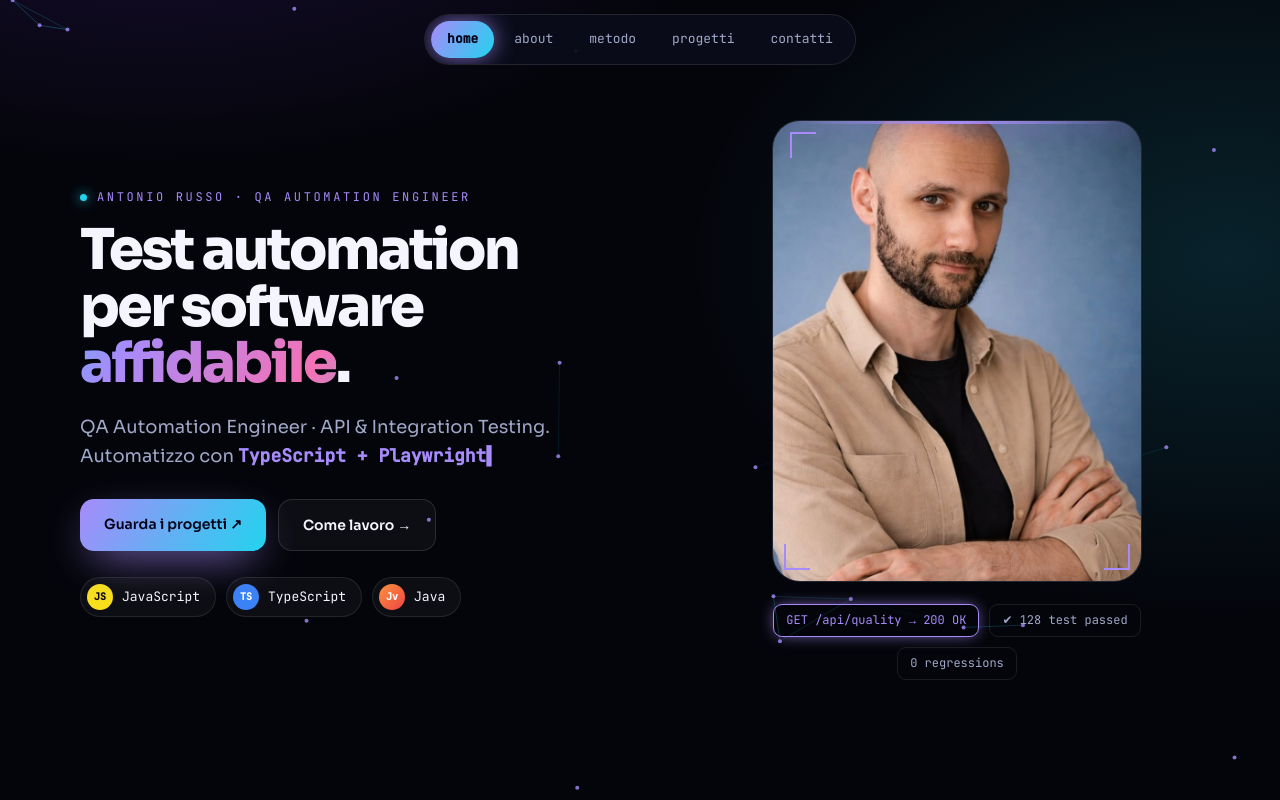
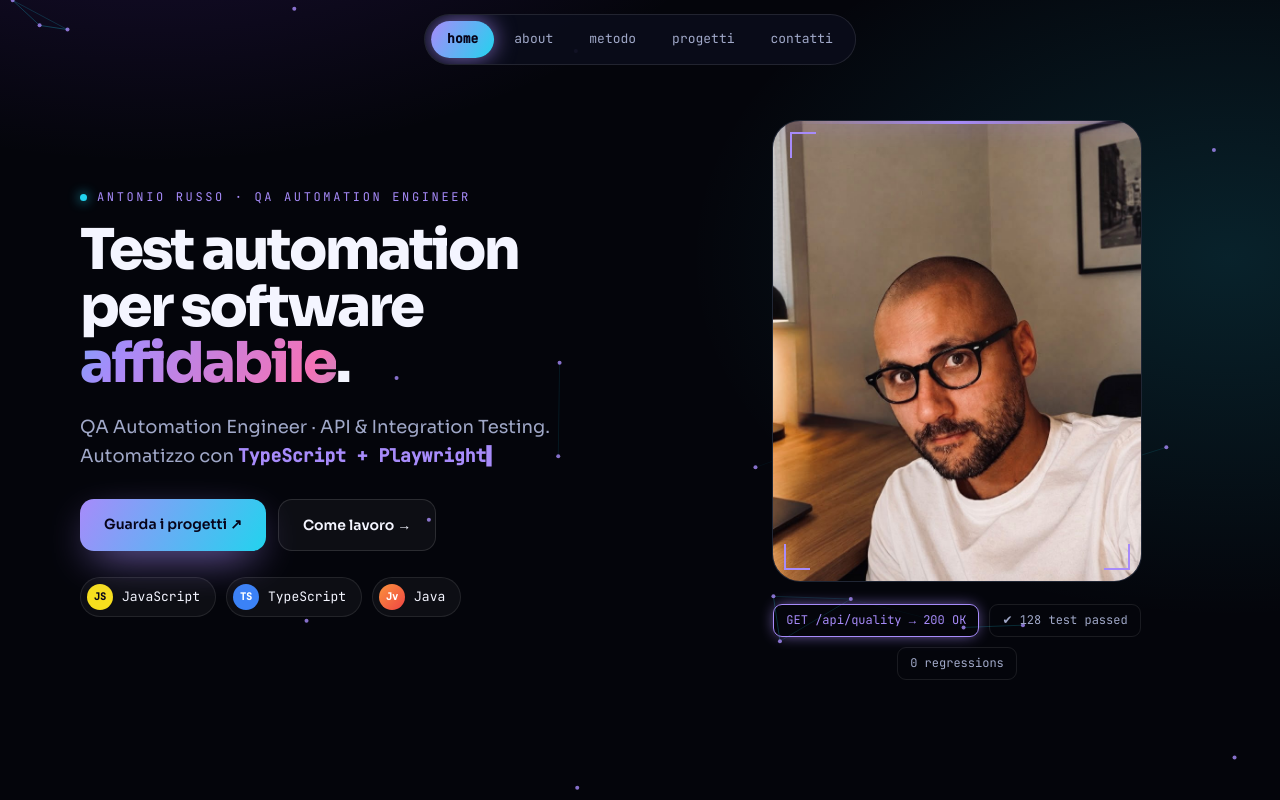
Before and after one commit to antonio-russo-qa/qa-portfolio, a plain HTML site: page index.html in a window 1280 px wide. Shown: the top 800 px of the page. Drawn offline with Linux system fonts and the light colour scheme.

Commit message:
Update index.html

```diff
--- a/index.html
+++ b/index.html
@@ -420,7 +420,7 @@ html.lite{scroll-behavior:auto}
 <script>
 const $=s=>document.querySelector(s),$$=s=>[...document.querySelectorAll(s)];
 const LITE=document.documentElement.classList.contains('lite');let lf=0;
-const IMG={p:"images/antonio.jpg",c:"images/chi-sono.jpg",k:"images/coding.jpg",s:"images/testing-profile.jpg",j1:"images/progetto-enterprise-qa.jpg",j2:"images/progetto-backend-migration.jpg",j3:"images/progetto-iot-security.jpg",j4:"images/progetto-vr-webgl.jpg",j5:"images/progetto-medical-iot.jpg",j6:"images/progetto-sports-analytics.jpg"};
+const IMG={p:"images/antonionews.jpg",c:"images/chi-sono.jpg",k:"images/coding.jpg",s:"images/testing-profile.jpg",j1:"images/progetto-enterprise-qa.jpg",j2:"images/progetto-backend-migration.jpg",j3:"images/progetto-iot-security.jpg",j4:"images/progetto-vr-webgl.jpg",j5:"images/progetto-medical-iot.jpg",j6:"images/progetto-sports-analytics.jpg"};
 /* ---------- router ---------- */
 function route(){const id=['home','about','metodo','progetti','contatti'].includes(location.hash.slice(1))?location.hash.slice(1):'home';
  $$('.pg').forEach(p=>p.classList.toggle('on',p.id===id));$$('nav a').forEach(a=>a.classList.toggle('on',a.getAttribute('href')==='#'+id));scrollTo({top:0,left:0,behavior:'instant'});$$('.pg.on .k').forEach(scramble);if(id==='home')setTimeout(rs,30);moveInd()}
```
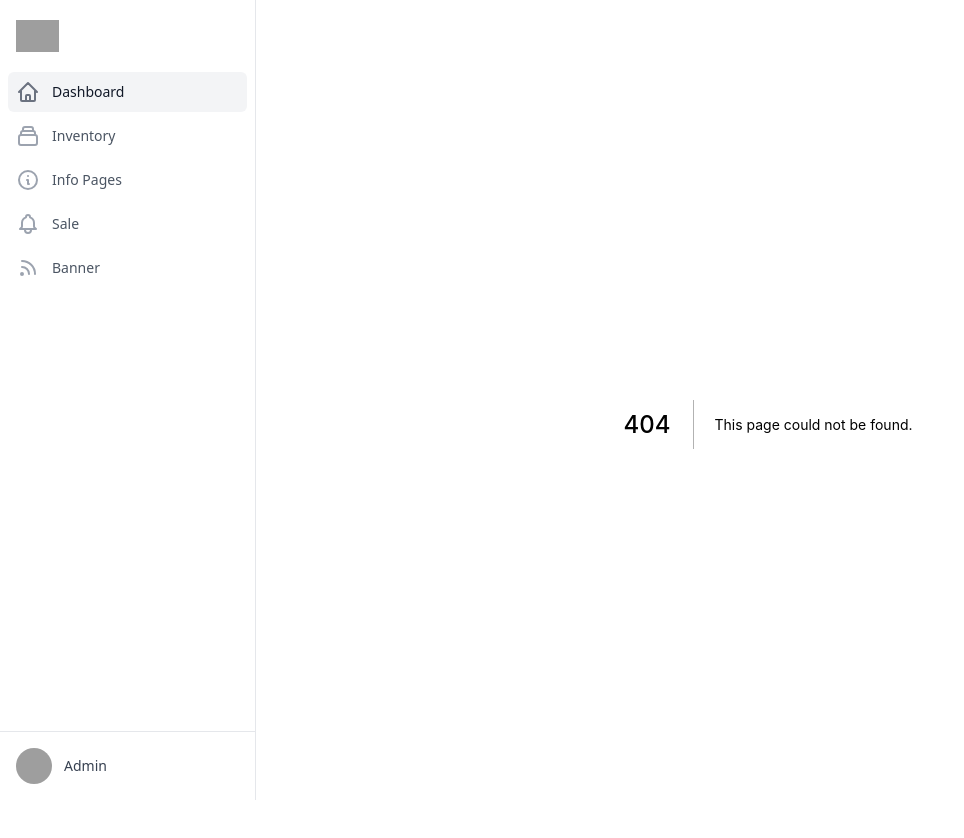
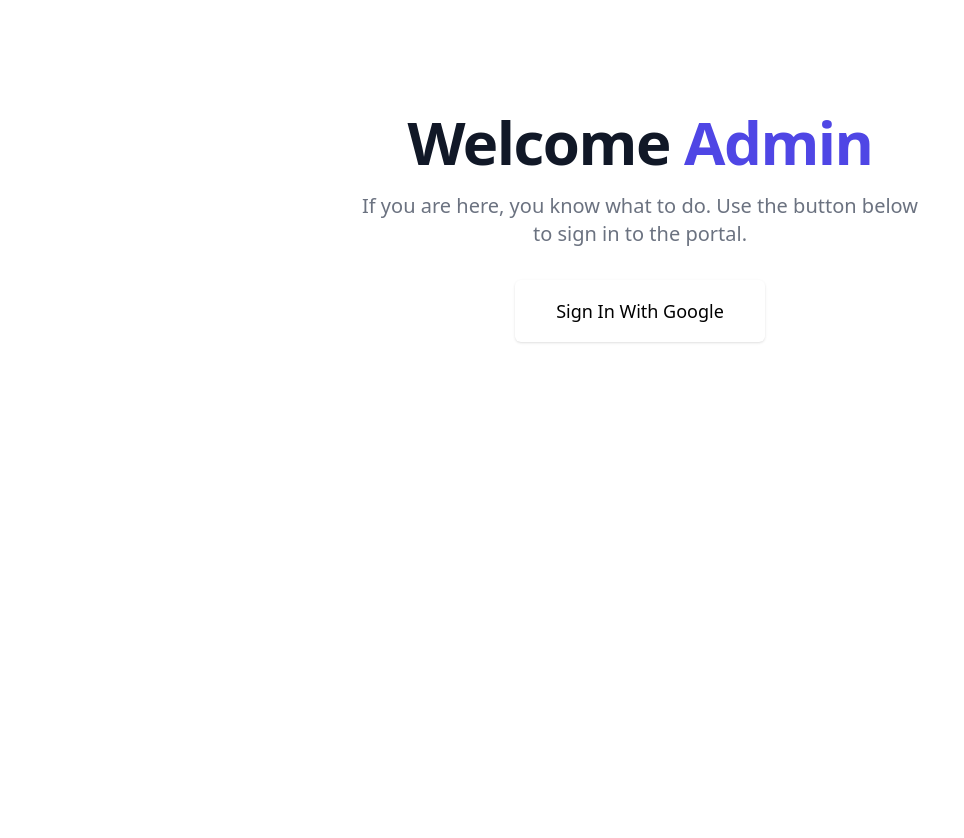
Before and after one commit to ninsau/ecommerce-website-with-nextjs-and-aws-amplify-stripe-typescript-example, a Next.js app: page /login in a window 1280 px wide. Before the commit this address had no page. Shown: the top 838 px of the page, without its empty margins (0-964 px from the left). After the commit the page ends 800 px from the top, so only its background shows below. Built offline with nearby package versions, Linux system fonts and the light colour scheme; grey boxes are pictures that could not be loaded; what aws-amplify would draw is missing.

Commit message:
added auth

```diff
--- /dev/null
+++ b/components/Login.tsx
@@ -0,0 +1,49 @@
+import { signIn } from "next-auth/react";
+import { useRouter } from "next/router";
+
+const LoginComponent = () => {
+  const router = useRouter();
+
+  return (
+    <>
+      <main className="mt-10 mx-auto max-w-7xl px-4 sm:mt-12 sm:px-6 md:mt-16 lg:mt-20 lg:px-8 xl:mt-28">
+        <div className="sm:text-center">
+          <h1 className="text-4xl tracking-tight font-extrabold text-gray-900 sm:text-5xl md:text-6xl">
+            <span className="xl:inline">Welcome</span>{" "}
+            <span className="text-indigo-600 xl:inline">Admin</span>
+          </h1>
+          <p className="mt-3 text-base  text-gray-500 sm:mt-5 sm:text-lg sm:max-w-xl sm:mx-auto md:mt-5 md:text-xl">
+            If you are here, you know what to do. Use the button below to sign
+            in to the portal.
+          </p>
+          <div className="mt-5 sm:mt-8 sm:flex sm:justify-center ">
+            <div className="rounded-md shadow">
+              <span
+                onClick={() =>
+                  signIn("google", {
+                    callbackUrl:
+                      (router.query.callbackUrl as string) ??
+                      `${window.location.origin as string}`,
+                  })
+                }
+                className="w-full cursor flex items-center justify-center px-8 py-3 border border-transparent text-base font-medium rounded-md md:py-4 md:text-lg md:px-10"
+              >
+                Sign In With Google
+              </span>
+            </div>
+            {/* <div className="mt-3 sm:mt-0 sm:ml-3">
+                  <a
+                    href="#"
+                    className="w-full flex items-center justify-center px-8 py-3 border border-transparent text-base font-medium rounded-md text-indigo-700 bg-indigo-100 hover:bg-indigo-200 md:py-4 md:text-lg md:px-10"
+                  >
+                    Live demo
+                  </a>
+                </div> */}
+          </div>
+        </div>
+      </main>
+    </>
+  );
+};
+
+export default LoginComponent;
--- a/pages/_app.tsx
+++ b/pages/_app.tsx
@@ -29,9 +29,7 @@
         </Auth>
       ) : (
         <>
-          <LayoutComponent>
             <Component {...pageProps} />
-          </LayoutComponent>
         </>
       )}
     </SessionProvider>
--- /dev/null
+++ b/pages/api/auth/[...nextauth].js
@@ -0,0 +1,19 @@
+import NextAuth from "next-auth";
+import GoogleProvider from "next-auth/providers/google";
+
+export default NextAuth({
+  providers: [
+    GoogleProvider({
+      clientId: process.env.GOOGLE_CLIENT_ID,
+      clientSecret: process.env.GOOGLE_CLIENT_SECRET,
+    }),
+  ],
+  secret: process.env.SECRET,
+  session: {
+    jwt: true,
+  },
+  pages: {
+    signIn: "../../login",
+  },
+  debug: true,
+});
--- a/pages/api/hello.ts
+++ /dev/null
@@ -1,13 +0,0 @@
-// Next.js API route support: https://nextjs.org/docs/api-routes/introduction
-import type { NextApiRequest, NextApiResponse } from 'next'
-
-type Data = {
-  name: string
-}
-
-export default function handler(
-  req: NextApiRequest,
-  res: NextApiResponse<Data>
-) {
-  res.status(200).json({ name: 'John Doe' })
-}
--- a/pages/index.tsx
+++ b/pages/index.tsx
@@ -1,16 +1,17 @@
-import type { NextPage } from "next";
 import DashboardComponent from "../components/Dashboard";
 
-const Home: NextPage = () => {
+const Home = () => {
   return (
     <>
       <div className="max-w-7xl mx-auto px-4 sm:px-6 md:px-8">
         <h1 className="text-2xl font-semibold text-gray-900">Dashboard</h1>
       </div>
 
-      <DashboardComponent/>
+      <DashboardComponent />
     </>
   );
 };
 
 export default Home;
+
+Home.auth = true;
--- /dev/null
+++ b/pages/login.tsx
@@ -0,0 +1,11 @@
+import LoginComponent from "../components/Login";
+
+const Login = () => {
+  return (
+    <>
+      <LoginComponent />
+    </>
+  );
+};
+
+export default Login;
```
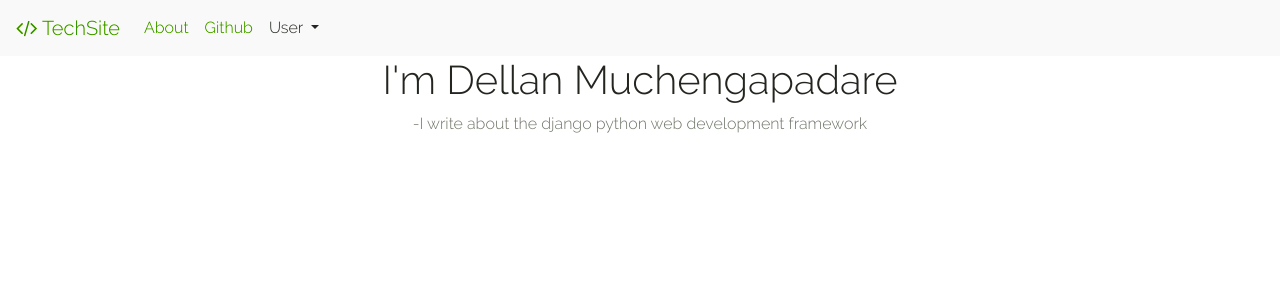
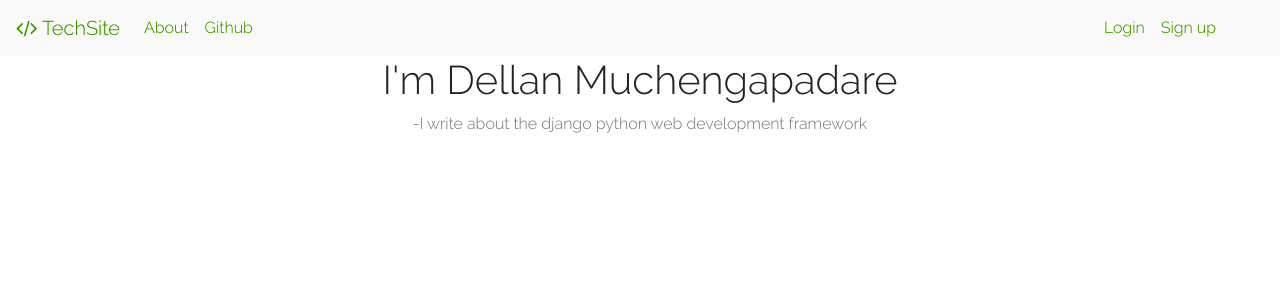
Before and after one commit to mactunechy/techblog, a Django app: page /about in a window 1280 px wide. Shown: the top 300 px of the page. Run offline with Django 3.2, Linux system fonts and the light colour scheme; some libraries are stand-ins or nearby versions.

Commit message:
fixing ui

```diff
--- a/techsite/blog/templates/blog/base.html
+++ b/techsite/blog/templates/blog/base.html
@@ -37,25 +37,26 @@
         <a class="nav-link" href="{% url 'about' %}">About</a>
       </li>
       <li class="nav-item">
-        <a class="nav-link" href="http://github.com">Github</a>
+        <a class="nav-link" href="http://github.com/mactunechy" target="_blank">Github</a>
       </li>
 
-      <li class="nav-item dropdown">
-        <a class="nav-link dropdown-toggle" id="navbarDropdownMenuLink" data-toggle="dropdown" aria-haspopup="true" aria-expanded="false">
-          User
-        </a>
-        <div class="dropdown-menu" aria-labelledby="navbarDropdownMenuLink">
-        	{% if user.is_authenticated %}
-          <a class="dropdown-item" href="{% url 'logout' %}">{{user.username}}:Logout</a>
-          {% else%}
-          <a class="dropdown-item" href="{% url 'login' %}"> Login </a>
-          <a class="dropdown-item" href="#">Sign up</a>
-          {% endif %}
-        </div>
-      </li>
+
     </ul>
     <div class="ml-auto">
     	<ul class="navbar-nav">
+
+          {% if user.is_authenticated %}
+          <li class="nav-item">
+           <a class="nav-link" href="{% url 'logout' %}"><i class="fa fa-user-circle-o"></i> {{user.username}}:Logout</a>
+          </li>
+          {% else%}
+          <li class="nav-item">
+          <a class="nav-link" href="{% url 'login' %}"> Login </a>
+          </li>
+          <li class="nav-item">
+          <a class="nav-link" href="#">Sign up</a>
+          </li>
+          {% endif %}
     		{% if user.is_authenticated %}
     		 <li class="nav-item">
         <a class="nav-link" href="{% url 'create_post' %}">+post</a>
@@ -77,9 +78,9 @@
 
 
 
-    <script src="{% static 'jquery.js' %}" type="javascript" charset="utf-8"></script>
-    <script src="{% static 'javascript.js' %}" type="javascript"></script>
-    <script src="{% static 'bootstrap.min.js' %}" type="javascript"></script>
+    <script src="{% static 'js/jquery.js' %}" type="javascript" charset="utf-8"></script>
+    <script src="{% static 'js/javascript.js' %}" type="javascript"></script>
+    <script src="{% static 'js/bootstrap.min.js' %}" type="javascript"></script>
 </body>
 
 </html>
```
------
Gather each line in the entries above where the string "export" is found.

## Task output
+export default LoginComponent;
+export default NextAuth({
-export default function handler(
 export default Home;
+export default Login;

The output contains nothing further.